**Source records:**

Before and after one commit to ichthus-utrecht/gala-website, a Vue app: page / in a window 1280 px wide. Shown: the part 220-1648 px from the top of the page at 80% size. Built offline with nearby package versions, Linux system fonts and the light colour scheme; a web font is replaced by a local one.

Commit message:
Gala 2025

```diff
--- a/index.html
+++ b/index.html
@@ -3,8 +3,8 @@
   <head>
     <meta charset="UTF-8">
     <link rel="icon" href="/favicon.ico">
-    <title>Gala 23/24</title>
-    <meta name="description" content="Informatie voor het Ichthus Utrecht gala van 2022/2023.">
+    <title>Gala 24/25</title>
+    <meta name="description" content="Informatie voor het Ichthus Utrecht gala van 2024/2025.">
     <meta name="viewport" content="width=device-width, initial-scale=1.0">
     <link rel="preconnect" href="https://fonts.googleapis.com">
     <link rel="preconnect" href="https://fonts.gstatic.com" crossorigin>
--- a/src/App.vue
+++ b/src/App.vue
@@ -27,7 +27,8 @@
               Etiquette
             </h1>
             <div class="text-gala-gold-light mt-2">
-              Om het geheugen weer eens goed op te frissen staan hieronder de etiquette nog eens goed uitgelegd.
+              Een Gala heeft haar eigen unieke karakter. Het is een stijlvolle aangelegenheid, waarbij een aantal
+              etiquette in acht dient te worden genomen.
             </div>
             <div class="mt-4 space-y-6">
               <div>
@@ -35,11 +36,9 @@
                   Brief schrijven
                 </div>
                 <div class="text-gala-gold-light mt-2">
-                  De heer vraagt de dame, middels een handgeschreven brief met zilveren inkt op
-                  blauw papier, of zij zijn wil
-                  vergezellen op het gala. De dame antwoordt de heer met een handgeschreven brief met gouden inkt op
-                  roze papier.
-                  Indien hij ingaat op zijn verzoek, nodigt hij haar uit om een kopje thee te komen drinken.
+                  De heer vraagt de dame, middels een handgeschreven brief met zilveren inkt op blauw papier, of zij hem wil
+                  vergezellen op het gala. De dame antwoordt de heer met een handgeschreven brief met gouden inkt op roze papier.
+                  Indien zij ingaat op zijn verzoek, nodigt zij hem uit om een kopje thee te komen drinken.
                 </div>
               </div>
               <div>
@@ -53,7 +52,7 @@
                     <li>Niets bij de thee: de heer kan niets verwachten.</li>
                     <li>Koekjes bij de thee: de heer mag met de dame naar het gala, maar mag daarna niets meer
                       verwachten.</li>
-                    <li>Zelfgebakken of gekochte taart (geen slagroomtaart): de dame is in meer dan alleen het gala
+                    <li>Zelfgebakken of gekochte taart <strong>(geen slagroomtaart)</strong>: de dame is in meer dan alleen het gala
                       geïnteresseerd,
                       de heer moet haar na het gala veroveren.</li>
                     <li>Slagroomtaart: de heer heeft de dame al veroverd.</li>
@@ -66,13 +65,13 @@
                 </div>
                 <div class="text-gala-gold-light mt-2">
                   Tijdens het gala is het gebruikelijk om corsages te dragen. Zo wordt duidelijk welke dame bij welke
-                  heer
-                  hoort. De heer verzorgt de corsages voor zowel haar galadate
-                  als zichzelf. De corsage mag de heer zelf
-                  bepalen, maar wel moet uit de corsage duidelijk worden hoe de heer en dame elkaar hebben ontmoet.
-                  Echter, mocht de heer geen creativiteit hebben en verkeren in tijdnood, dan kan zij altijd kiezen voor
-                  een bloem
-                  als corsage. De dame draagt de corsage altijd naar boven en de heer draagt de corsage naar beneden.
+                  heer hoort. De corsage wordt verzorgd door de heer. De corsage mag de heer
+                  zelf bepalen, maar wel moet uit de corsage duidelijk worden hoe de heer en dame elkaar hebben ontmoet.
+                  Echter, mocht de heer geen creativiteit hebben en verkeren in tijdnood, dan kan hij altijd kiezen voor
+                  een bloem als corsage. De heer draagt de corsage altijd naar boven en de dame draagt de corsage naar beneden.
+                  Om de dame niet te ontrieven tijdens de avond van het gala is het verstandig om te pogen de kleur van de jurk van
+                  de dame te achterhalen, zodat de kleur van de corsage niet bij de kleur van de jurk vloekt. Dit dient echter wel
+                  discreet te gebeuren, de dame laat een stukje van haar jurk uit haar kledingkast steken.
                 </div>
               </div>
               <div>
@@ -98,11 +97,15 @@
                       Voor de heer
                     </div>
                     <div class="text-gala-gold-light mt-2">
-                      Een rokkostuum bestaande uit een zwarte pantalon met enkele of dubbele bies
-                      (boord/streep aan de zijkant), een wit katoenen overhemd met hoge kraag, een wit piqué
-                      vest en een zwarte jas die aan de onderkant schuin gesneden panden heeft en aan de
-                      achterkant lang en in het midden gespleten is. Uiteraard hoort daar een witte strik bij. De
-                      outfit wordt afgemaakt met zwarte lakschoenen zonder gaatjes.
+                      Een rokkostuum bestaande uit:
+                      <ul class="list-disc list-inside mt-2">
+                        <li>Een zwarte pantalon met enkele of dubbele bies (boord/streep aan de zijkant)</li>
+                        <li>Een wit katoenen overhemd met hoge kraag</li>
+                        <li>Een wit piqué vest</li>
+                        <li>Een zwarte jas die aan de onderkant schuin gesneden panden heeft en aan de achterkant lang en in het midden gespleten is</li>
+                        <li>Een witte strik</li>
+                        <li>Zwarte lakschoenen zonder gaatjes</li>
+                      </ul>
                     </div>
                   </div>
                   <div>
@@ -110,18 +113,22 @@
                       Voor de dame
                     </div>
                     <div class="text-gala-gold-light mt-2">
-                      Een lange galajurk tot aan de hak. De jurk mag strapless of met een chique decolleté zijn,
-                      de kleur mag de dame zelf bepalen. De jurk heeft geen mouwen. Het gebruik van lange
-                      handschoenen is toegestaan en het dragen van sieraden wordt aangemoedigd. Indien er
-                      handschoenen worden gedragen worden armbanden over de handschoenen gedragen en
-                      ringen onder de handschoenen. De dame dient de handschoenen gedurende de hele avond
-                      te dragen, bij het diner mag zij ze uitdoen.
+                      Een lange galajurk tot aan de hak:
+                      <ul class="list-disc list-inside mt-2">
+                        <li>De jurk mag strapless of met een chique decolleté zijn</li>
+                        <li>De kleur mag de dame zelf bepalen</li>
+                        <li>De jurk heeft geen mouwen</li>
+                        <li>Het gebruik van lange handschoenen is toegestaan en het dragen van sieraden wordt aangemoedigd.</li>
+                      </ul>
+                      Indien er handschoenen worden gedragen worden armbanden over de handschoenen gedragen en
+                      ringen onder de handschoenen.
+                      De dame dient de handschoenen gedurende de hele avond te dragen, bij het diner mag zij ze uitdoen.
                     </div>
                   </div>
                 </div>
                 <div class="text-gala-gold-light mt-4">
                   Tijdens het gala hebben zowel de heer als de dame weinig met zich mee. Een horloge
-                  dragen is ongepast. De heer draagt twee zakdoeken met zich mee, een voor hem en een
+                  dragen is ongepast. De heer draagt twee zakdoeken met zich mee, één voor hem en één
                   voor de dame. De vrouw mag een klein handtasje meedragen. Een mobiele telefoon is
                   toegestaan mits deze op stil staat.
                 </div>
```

**Required action:**
Write out the listing exactly, keeping every character.

**Answer box:**
Before and after one commit to ichthus-utrecht/gala-website, a Vue app: page / in a window 1280 px wide. Shown: the part 220-1648 px from the top of the page at 80% size. Built offline with nearby package versions, Linux system fonts and the light colour scheme; a web font is replaced by a local one.

Commit message:
Gala 2025

```diff
--- a/index.html
+++ b/index.html
@@ -3,8 +3,8 @@
   <head>
     <meta charset="UTF-8">
     <link rel="icon" href="/favicon.ico">
-    <title>Gala 23/24</title>
-    <meta name="description" content="Informatie voor het Ichthus Utrecht gala van 2022/2023.">
+    <title>Gala 24/25</title>
+    <meta name="description" content="Informatie voor het Ichthus Utrecht gala van 2024/2025.">
     <meta name="viewport" content="width=device-width, initial-scale=1.0">
     <link rel="preconnect" href="https://fonts.googleapis.com">
     <link rel="preconnect" href="https://fonts.gstatic.com" crossorigin>
--- a/src/App.vue
+++ b/src/App.vue
@@ -27,7 +27,8 @@
               Etiquette
             </h1>
             <div class="text-gala-gold-light mt-2">
-              Om het geheugen weer eens goed op te frissen staan hieronder de etiquette nog eens goed uitgelegd.
+              Een Gala heeft haar eigen unieke karakter. Het is een stijlvolle aangelegenheid, waarbij een aantal
+              etiquette in acht dient te worden genomen.
             </div>
             <div class="mt-4 space-y-6">
               <div>
@@ -35,11 +36,9 @@
                   Brief schrijven
                 </div>
                 <div class="text-gala-gold-light mt-2">
-                  De heer vraagt de dame, middels een handgeschreven brief met zilveren inkt op
-                  blauw papier, of zij zijn wil
-                  vergezellen op het gala. De dame antwoordt de heer met een handgeschreven brief met gouden inkt op
-                  roze papier.
-                  Indien hij ingaat op zijn verzoek, nodigt hij haar uit om een kopje thee te komen drinken.
+                  De heer vraagt de dame, middels een handgeschreven brief met zilveren inkt op blauw papier, of zij hem wil
+                  vergezellen op het gala. De dame antwoordt de heer met een handgeschreven brief met gouden inkt op roze papier.
+                  Indien zij ingaat op zijn verzoek, nodigt zij hem uit om een kopje thee te komen drinken.
                 </div>
               </div>
               <div>
@@ -53,7 +52,7 @@
                     <li>Niets bij de thee: de heer kan niets verwachten.</li>
                     <li>Koekjes bij de thee: de heer mag met de dame naar het gala, maar mag daarna niets meer
                       verwachten.</li>
-                    <li>Zelfgebakken of gekochte taart (geen slagroomtaart): de dame is in meer dan alleen het gala
+                    <li>Zelfgebakken of gekochte taart <strong>(geen slagroomtaart)</strong>: de dame is in meer dan alleen het gala
                       geïnteresseerd,
                       de heer moet haar na het gala veroveren.</li>
                     <li>Slagroomtaart: de heer heeft de dame al veroverd.</li>
@@ -66,13 +65,13 @@
                 </div>
                 <div class="text-gala-gold-light mt-2">
                   Tijdens het gala is het gebruikelijk om corsages te dragen. Zo wordt duidelijk welke dame bij welke
-                  heer
-                  hoort. De heer verzorgt de corsages voor zowel haar galadate
-                  als zichzelf. De corsage mag de heer zelf
-                  bepalen, maar wel moet uit de corsage duidelijk worden hoe de heer en dame elkaar hebben ontmoet.
-                  Echter, mocht de heer geen creativiteit hebben en verkeren in tijdnood, dan kan zij altijd kiezen voor
-                  een bloem
-                  als corsage. De dame draagt de corsage altijd naar boven en de heer draagt de corsage naar beneden.
+                  heer hoort. De corsage wordt verzorgd door de heer. De corsage mag de heer
+                  zelf bepalen, maar wel moet uit de corsage duidelijk worden hoe de heer en dame elkaar hebben ontmoet.
+                  Echter, mocht de heer geen creativiteit hebben en verkeren in tijdnood, dan kan hij altijd kiezen voor
+                  een bloem als corsage. De heer draagt de corsage altijd naar boven en de dame draagt de corsage naar beneden.
+                  Om de dame niet te ontrieven tijdens de avond van het gala is het verstandig om te pogen de kleur van de jurk van
+                  de dame te achterhalen, zodat de kleur van de corsage niet bij de kleur van de jurk vloekt. Dit dient echter wel
+                  discreet te gebeuren, de dame laat een stukje van haar jurk uit haar kledingkast steken.
                 </div>
               </div>
               <div>
@@ -98,11 +97,15 @@
                       Voor de heer
                     </div>
                     <div class="text-gala-gold-light mt-2">
-                      Een rokkostuum bestaande uit een zwarte pantalon met enkele of dubbele bies
-                      (boord/streep aan de zijkant), een wit katoenen overhemd met hoge kraag, een wit piqué
-                      vest en een zwarte jas die aan de onderkant schuin gesneden panden heeft en aan de
-                      achterkant lang en in het midden gespleten is. Uiteraard hoort daar een witte strik bij. De
-                      outfit wordt afgemaakt met zwarte lakschoenen zonder gaatjes.
+                      Een rokkostuum bestaande uit:
+                      <ul class="list-disc list-inside mt-2">
+                        <li>Een zwarte pantalon met enkele of dubbele bies (boord/streep aan de zijkant)</li>
+                        <li>Een wit katoenen overhemd met hoge kraag</li>
+                        <li>Een wit piqué vest</li>
+                        <li>Een zwarte jas die aan de onderkant schuin gesneden panden heeft en aan de achterkant lang en in het midden gespleten is</li>
+                        <li>Een witte strik</li>
+                        <li>Zwarte lakschoenen zonder gaatjes</li>
+                      </ul>
                     </div>
                   </div>
                   <div>
@@ -110,18 +113,22 @@
                       Voor de dame
                     </div>
                     <div class="text-gala-gold-light mt-2">
-                      Een lange galajurk tot aan de hak. De jurk mag strapless of met een chique decolleté zijn,
-                      de kleur mag de dame zelf bepalen. De jurk heeft geen mouwen. Het gebruik van lange
-                      handschoenen is toegestaan en het dragen van sieraden wordt aangemoedigd. Indien er
-                      handschoenen worden gedragen worden armbanden over de handschoenen gedragen en
-                      ringen onder de handschoenen. De dame dient de handschoenen gedurende de hele avond
-                      te dragen, bij het diner mag zij ze uitdoen.
+                      Een lange galajurk tot aan de hak:
+                      <ul class="list-disc list-inside mt-2">
+                        <li>De jurk mag strapless of met een chique decolleté zijn</li>
+                        <li>De kleur mag de dame zelf bepalen</li>
+                        <li>De jurk heeft geen mouwen</li>
+                        <li>Het gebruik van lange handschoenen is toegestaan en het dragen van sieraden wordt aangemoedigd.</li>
+                      </ul>
+                      Indien er handschoenen worden gedragen worden armbanden over de handschoenen gedragen en
+                      ringen onder de handschoenen.
+                      De dame dient de handschoenen gedurende de hele avond te dragen, bij het diner mag zij ze uitdoen.
                     </div>
                   </div>
                 </div>
                 <div class="text-gala-gold-light mt-4">
                   Tijdens het gala hebben zowel de heer als de dame weinig met zich mee. Een horloge
-                  dragen is ongepast. De heer draagt twee zakdoeken met zich mee, een voor hem en een
+                  dragen is ongepast. De heer draagt twee zakdoeken met zich mee, één voor hem en één
                   voor de dame. De vrouw mag een klein handtasje meedragen. Een mobiele telefoon is
                   toegestaan mits deze op stil staat.
                 </div>
```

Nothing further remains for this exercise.